▸ Web interface edit records:
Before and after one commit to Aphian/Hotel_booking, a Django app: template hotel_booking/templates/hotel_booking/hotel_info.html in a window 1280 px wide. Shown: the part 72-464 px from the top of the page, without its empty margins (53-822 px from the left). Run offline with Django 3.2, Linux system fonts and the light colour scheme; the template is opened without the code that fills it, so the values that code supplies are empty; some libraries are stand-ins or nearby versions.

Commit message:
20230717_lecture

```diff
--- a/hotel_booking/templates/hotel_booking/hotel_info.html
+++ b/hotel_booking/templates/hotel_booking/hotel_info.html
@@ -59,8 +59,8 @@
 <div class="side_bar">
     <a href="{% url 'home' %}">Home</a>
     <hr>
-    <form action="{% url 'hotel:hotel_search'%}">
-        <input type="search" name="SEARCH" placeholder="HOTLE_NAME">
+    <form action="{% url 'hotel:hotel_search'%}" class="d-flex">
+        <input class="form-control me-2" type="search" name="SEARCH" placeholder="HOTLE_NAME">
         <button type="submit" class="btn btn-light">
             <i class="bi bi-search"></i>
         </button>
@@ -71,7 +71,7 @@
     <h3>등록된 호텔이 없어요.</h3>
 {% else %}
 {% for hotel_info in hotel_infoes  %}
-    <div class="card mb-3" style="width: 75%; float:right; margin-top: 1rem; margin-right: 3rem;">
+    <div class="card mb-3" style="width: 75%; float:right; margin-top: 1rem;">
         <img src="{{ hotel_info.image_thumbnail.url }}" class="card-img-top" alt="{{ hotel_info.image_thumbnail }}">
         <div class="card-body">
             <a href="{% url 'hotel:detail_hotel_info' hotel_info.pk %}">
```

* * *

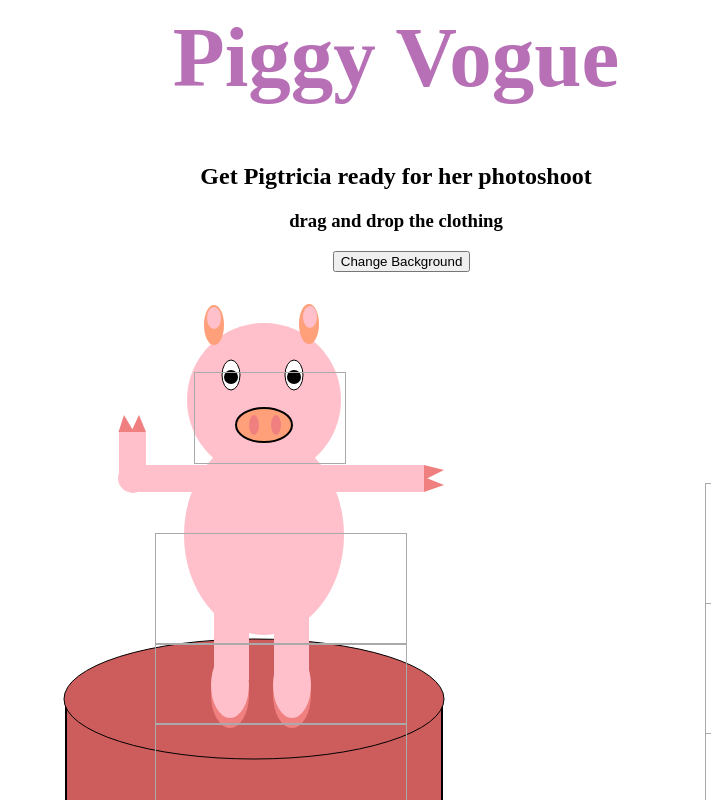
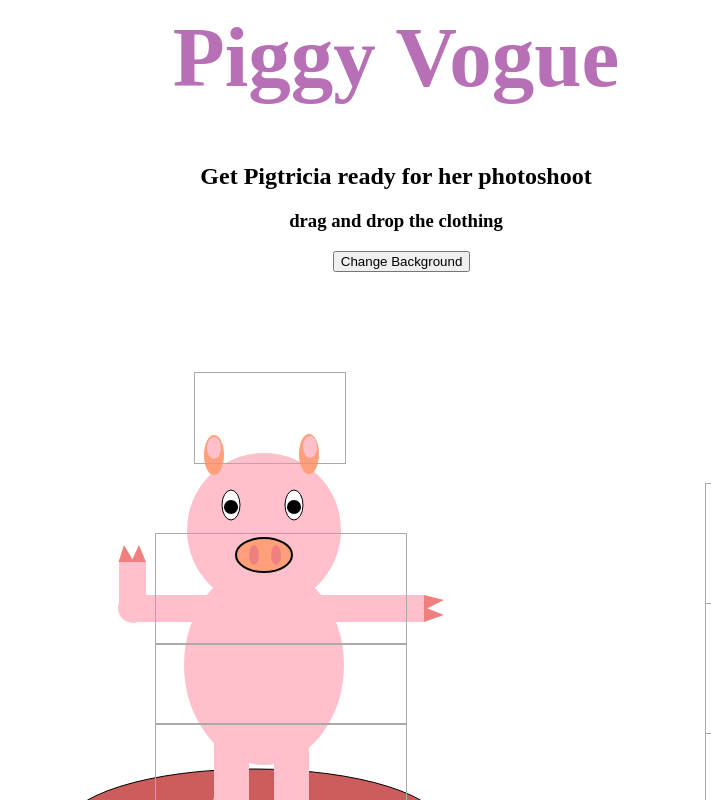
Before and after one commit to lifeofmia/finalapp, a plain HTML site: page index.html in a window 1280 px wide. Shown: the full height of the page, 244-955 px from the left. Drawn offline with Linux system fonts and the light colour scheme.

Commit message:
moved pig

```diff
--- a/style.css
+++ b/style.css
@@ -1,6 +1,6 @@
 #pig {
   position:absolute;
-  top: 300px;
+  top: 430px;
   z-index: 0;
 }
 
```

▸ Assignment:
The expected answer is one number: how many lines above contain "name".

▸ Solution to the problem:
2